What are my rights if I’m arrested while protesting in Michigan?

With the 2020 protests over the death of George Floyd in Detroit, Flint, Lansing, and Grand Rapids, the treatment and arrests of peaceful protesters have come into sharp focus across the nation. While many of these events started out peacefully, police still found reason to arrest hundreds of people. 

If you or someone you know plans to attend a protest in the Lansing area or were arrested during such an event, it’s essential to know what rights you have. We have had the privilege of representing one BLM protester pro bono, and we know what needs to be done when the Government wants to protect buildings more than Black lives.

Know your rights before you attend a Michigan protest event 

It’s well known that The First Amendment protects your right to free speech and peaceful assembly, but this doesn’t stop law enforcement from restricting these guaranteed freedoms in our Constitution. Their justification for trying to control and disperse protests is to protect local citizens and property from harm. When you attempt to interfere with their attempts to impose limitations on these events, they might just find a reason to arrest you, whether it’s justified or not.

Know where you can assemble to protest 

Usually, protesters are allowed access to hold their events in public places like a park, a sidewalk, and in front of government buildings. There are even instances of marches being held in the streets, but there is a caveat to this freedom: you cannot obstruct or interfere with access to the property you’re protesting at.

Find out if a permit is required 

Generally speaking, you don’t need to obtain a permit to exercise your constitutional right to free assembly and speech. However, if your group is in the street blocking traffic, the police may ask you to move out of the way to allow others to pass. If you get a permit from the city to block off a specific public area, the police should not be able to interfere unless there is evidence of a riot. 

Be careful about protesting on private property 

If you want to hold a protest on your own private property, you can make your own rules (as long as you don’t violate local noise ordinances). However, if you are out in a public space and your event spreads out onto personal property you don’t own, the owners could ask the police to charge you with trespassing. Therefore, always seek the owner’s permission if you intend to access their property. 

Can I take photos and videos of the protest event? 

When protesting in a public space, you can photograph and video anything within plain view of your camera. This includes recording officers’ movements, their vehicles, and even the outside of federal buildings you might be demonstrating at. Law enforcement doesn’t have the authority to interfere with you documenting their interactions with the protest crowd, but it doesn’t mean they won’t try.

What you should or shouldn’t say to Lansing police during a protest

Even though you have guaranteed free speech rights, what you say to law enforcement can lead to charges. There is a line you shouldn’t cross when speaking to officers at the protest. Any threats of violence or speech used to incite a riot can give them grounds to arrest you. They know you are frustrated and expressing yourself, but the police will take advantage of your heated emotions and angry words.
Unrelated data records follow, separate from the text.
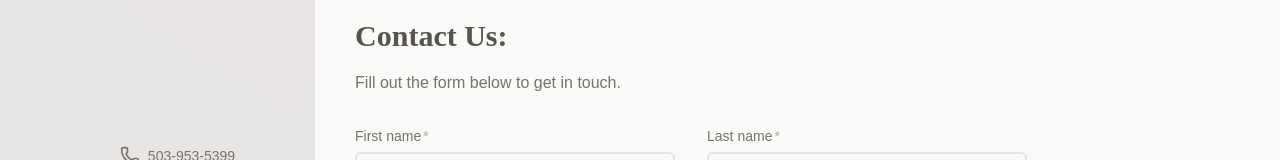
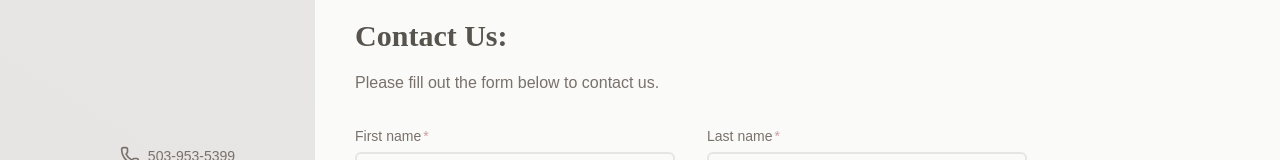
Before and after one commit to jspn-creative/freedom-electric.net, a SvelteKit app: page / in a window 1280 px wide. Shown: the part 518-678 px from the top of the page. Built offline with nearby package versions, Linux system fonts and the light colour scheme; no server answers; a web font is replaced by a local one.

Commit message:
Update contact form text

```diff
--- a/src/routes/+page.svelte
+++ b/src/routes/+page.svelte
@@ -73,7 +73,7 @@
           <section class="2xl:mr-[10vw] 2xl:ml-[5vw]">
             <div class="border-t border-stone-200 pt-10">
               <h2 class="font-serif text-3xl font-bold mb-4 text-stone-600">Contact Us:</h2>
-              <p class="mb-6 leading-relaxed">Fill out the form below to get in touch.</p>
+              <p class="mb-6 leading-relaxed">Please fill out the form below to contact us.</p>
 
               <!--
             <div class="mt-6 flex max-w-md gap-x-4">
```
You have a First Amendment right to flip them the bird, but it doesn’t mean you should exercise that right.

How to react when police disperse a crowd of protesters

Your right to free assembly means that law enforcement should not try to disperse your gathering unless there is a clear danger to public safety. This usually means there is unmistakable evidence that a riot is about to break out or some other severe incident and/or threat. 

When officers give an order for your protest gathering to disperse, they must give everyone a chance to comply. The police must also inform attendees that failing to leave when ordered could lead to one’s arrest. 

What to do if arrested at a protest in Michigan

If arrested at a protest in Michigan, the most critical action you can take is to keep your hands visible and stay calm. Resisting the arrest or obstructing their efforts to do so is unwise, even if you feel your rights have been violated in the process. 

When they first stop you, ask if you are free to leave. Sometimes officers will say yes simply because they want you to leave the area. However, if you are told no, you can calmly ask why but avoid appearing combative. Follow their instructions and don’t speak any further since anything you say can be used against you. When you have the chance, request to get an attorney. 

Were you arrested at a protest? 

If you or your friends plan to attend a protest in Lansing, MI, have a criminal defense attorney on speed dial before you go. If you have already been arrested and charged with crimes related to the event, such as rioting, making terroristic threats, or vandalism, contact Coontz Law right away. We provide experienced and highly skilled criminal defense services for protestors and activists. We love fighting for the First Amendment rights of Lansing residents a while now. Contact Coontz Law today and set up a consultation to discuss your legal situation.